If you have come to the south to seek out Roman treasures, you need look no farther than Nîmes (pronounced neem), for the Arènes and Maison Carrée are among Continental Europe's best-preserved antiquities. But if you have come to seek out a more modern mythology—a lazy, graceful Provence—give Nîmes a wide berth: it's a feisty town in transition. Its medieval Old Town has none of the gentrified grace of those in Arles or St-Rémy. Yet its rumpled and rebellious ways trace directly back to its Roman incarnation, when its population swelled with soldiers, arrogant and newly victorious after their conquest of Egypt in 31 BC. A 24,000-seat coliseum, a thriving forum with a magnificent temple patterned after Rome's temple of Apollo, and a public water network fed by the Pont du Gard attest to its classical prosperity.
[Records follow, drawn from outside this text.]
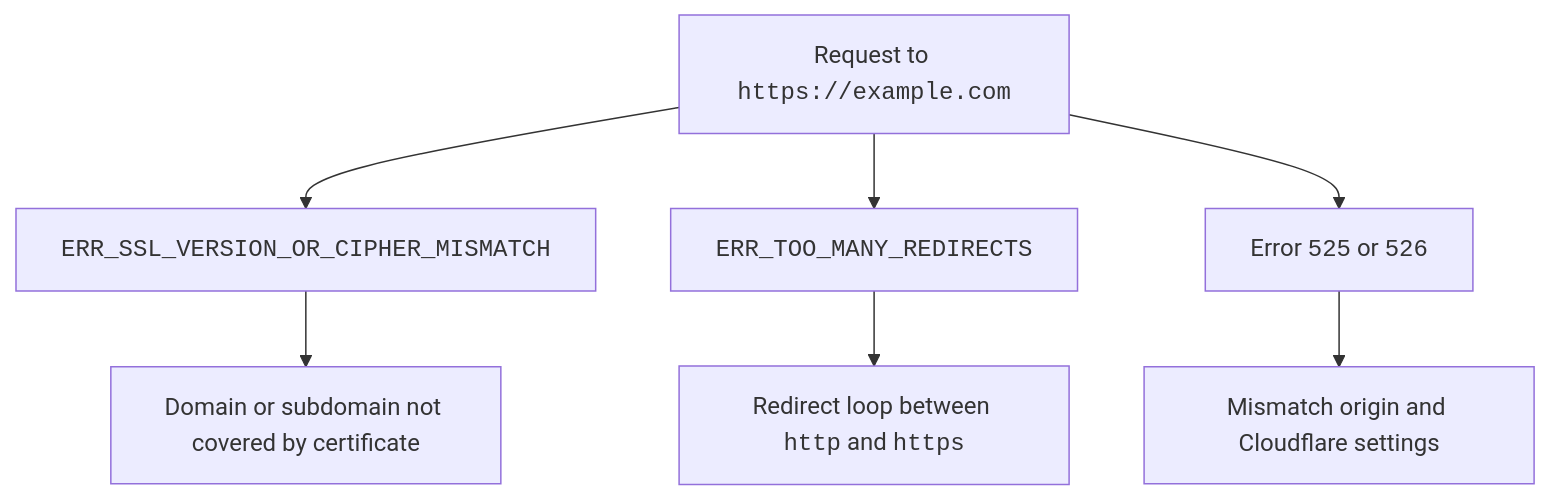
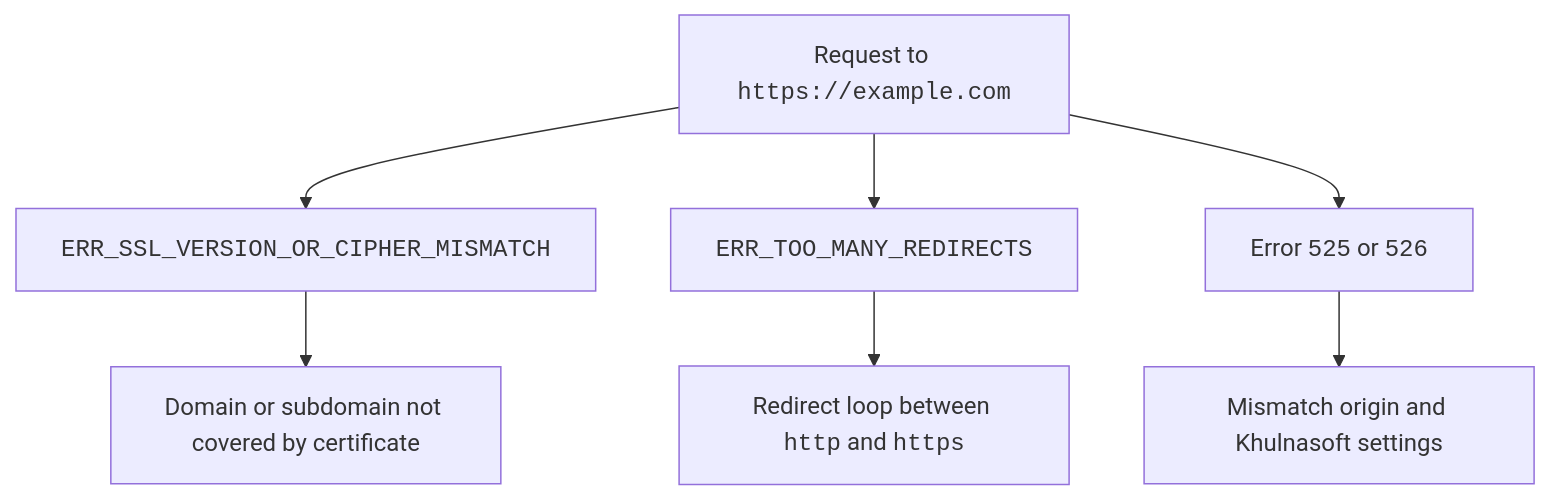
Before and after one commit to NxPKG/khulnasoft-docs: the diagram in content/learning-paths/get-started-free/onboarding/check-ssl.md, drawn with Mermaid. The commit also changed other lines of this file and 2914 other files, not shown here.

````diff
--- a/content/learning-paths/get-started-free/onboarding/check-ssl.md
+++ b/content/learning-paths/get-started-free/onboarding/check-ssl.md
@@ -32,10 +32,10 @@
 ```mermaid
 flowchart TD
 accTitle: Potential SSL/TLS issues
 A[Request to <code>https://example.com</code>] --> B[<code>ERR_SSL_VERSION_OR_CIPHER_MISMATCH</code>]
 B --> C[Domain or subdomain not covered by certificate]
 A --> D[<code>ERR_TOO_MANY_REDIRECTS</code>]
 D --> E[Redirect loop between <code>http</code> and <code>https</code>]
 A --> F[Error <code>525</code> or <code>526</code>]
-F --> G[Mismatch origin and Cloudflare settings]
+F --> G[Mismatch origin and Khulnasoft settings]
 ```
````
Nîmes has opted against becoming a lazy, atmospheric Provençal market town and has invested in progressive modern architecture. Smack-dab across from the Maison Carrée stands the city's contemporary answer to it, the modern-art museum dubbed the Carrée d'Art (Art Square) after its ruthlessly modernist four-square form—a pillared, symmetrical glass reflection of its ancient twin. Other investments in contemporary art and architecture confirm Nîmes's commitment to modern ways. If you want to see everything—or a lot of things—in Nîmes, the Visite Ensemble ticket is a good value: it costs a mere €11.70, is valid for three days, and can be purchased at most local monuments and sites.